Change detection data
━━━━━━━━

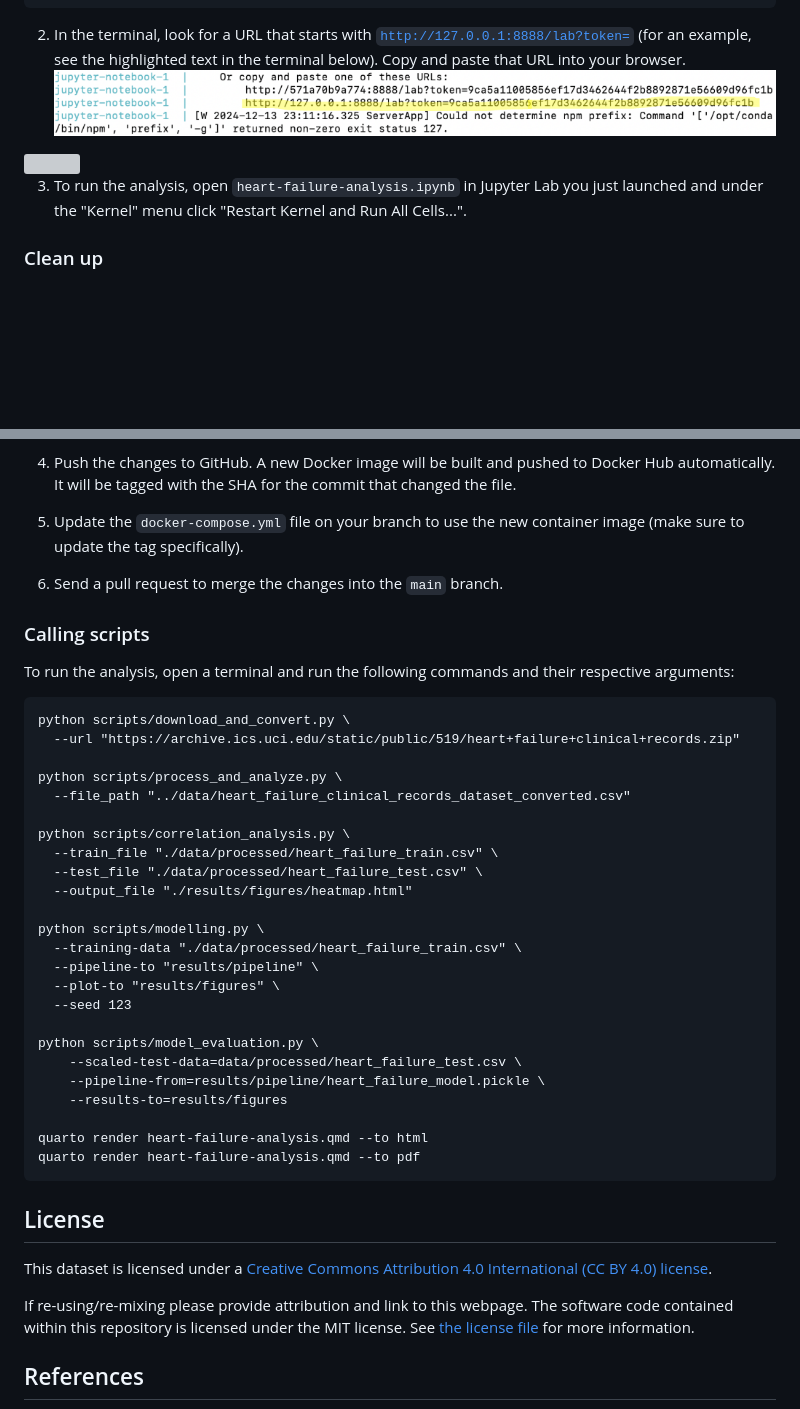
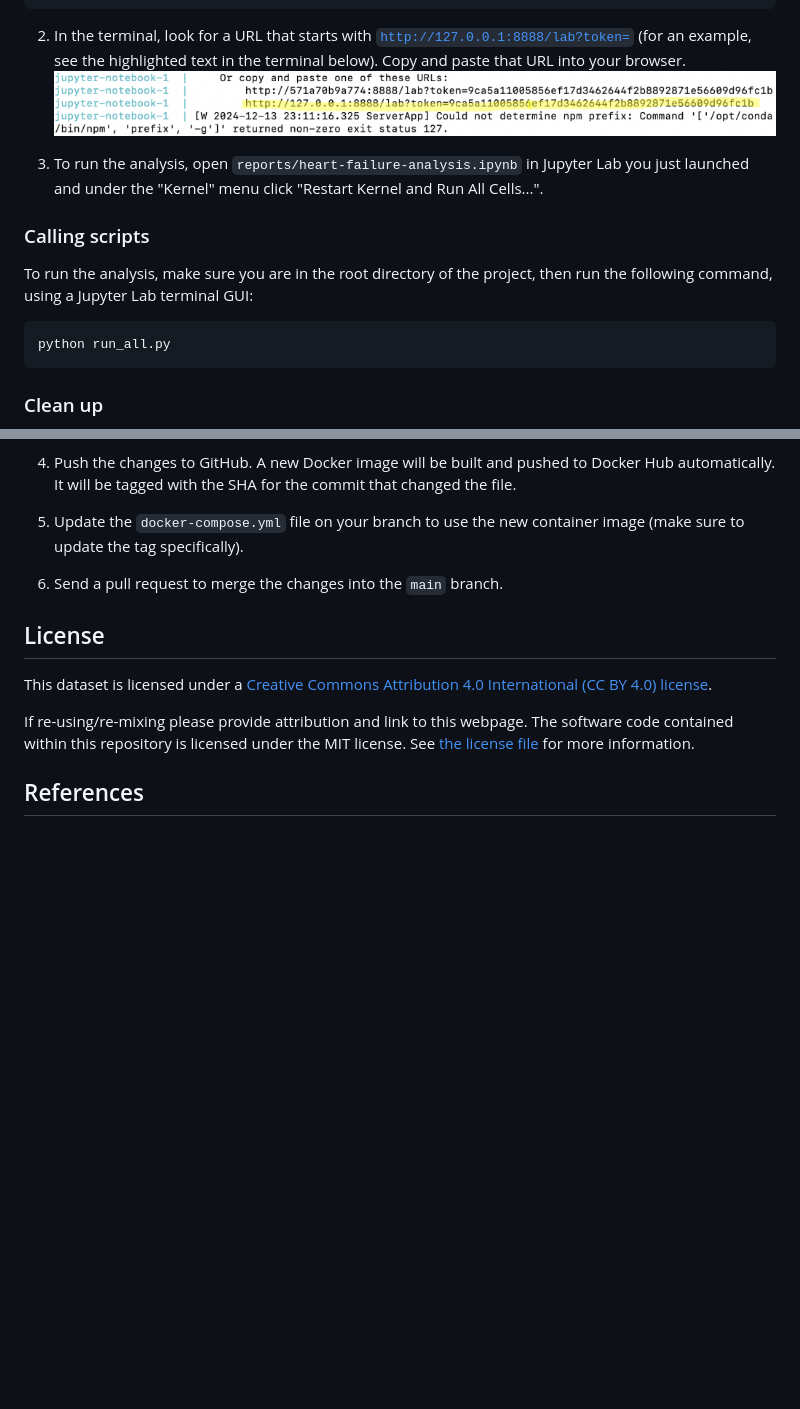
Before and after one commit to UBC-MDS/heart-failure-analysis, a Markdown page: README.md, 2 parts joined by grey strips. Drawn GitHub-style; blank space fills up the shorter version; grey boxes are pictures that could not be loaded.

Commit message:
edited the command to call scripts for README

````diff
--- a/README.md
+++ b/README.md
@@ -37,5 +36,14 @@ docker compose up
 
-3.  To run the analysis, open `heart-failure-analysis.ipynb` in Jupyter Lab you just launched and under the "Kernel" menu click "Restart Kernel and Run All Cells...".
+3.  To run the analysis, open `reports/heart-failure-analysis.ipynb` in Jupyter Lab you just launched and under the "Kernel" menu click "Restart Kernel and Run All Cells...".
+
+
+### Calling scripts
+
+To run the analysis, make sure you are in the root directory of the project, then run the following command, using a Jupyter Lab terminal GUI:
+
+```
+python run_all.py
+```
 
 ### Clean up
 
@@ -62,36 +70,6 @@ docker compose up
 
 6.  Send a pull request to merge the changes into the `main` branch.
 
-### Calling scripts
-
-To run the analysis, open a terminal and run the following commands and their respective arguments:
-
-```
-python scripts/download_and_convert.py \
-  --url "https://archive.ics.uci.edu/static/public/519/heart+failure+clinical+records.zip"
-
-python scripts/process_and_analyze.py \
-  --file_path "../data/heart_failure_clinical_records_dataset_converted.csv"
-
-python scripts/correlation_analysis.py \
-  --train_file "./data/processed/heart_failure_train.csv" \
-  --test_file "./data/processed/heart_failure_test.csv" \
-  --output_file "./results/figures/heatmap.html"
-
-python scripts/modelling.py \
-  --training-data "./data/processed/heart_failure_train.csv" \
-  --pipeline-to "results/pipeline" \
-  --plot-to "results/figures" \
-  --seed 123
-
-python scripts/model_evaluation.py \
-    --scaled-test-data=data/processed/heart_failure_test.csv \
-    --pipeline-from=results/pipeline/heart_failure_model.pickle \
-    --results-to=results/figures
-
-quarto render heart-failure-analysis.qmd --to html
-quarto render heart-failure-analysis.qmd --to pdf
-```
 
 ## License
 
````
Also changed, not shown: other parts of README.md (+0 -1 lines).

━━━━━━━━

Action item
If a line in the entries includes the word "scripts", copy that line out.

Output of the exercise
edited the command to call scripts for README
+### Calling scripts
-### Calling scripts
-python scripts/download_and_convert.py \
-python scripts/process_and_analyze.py \
-python scripts/correlation_analysis.py \
-python scripts/modelling.py \
-python scripts/model_evaluation.py \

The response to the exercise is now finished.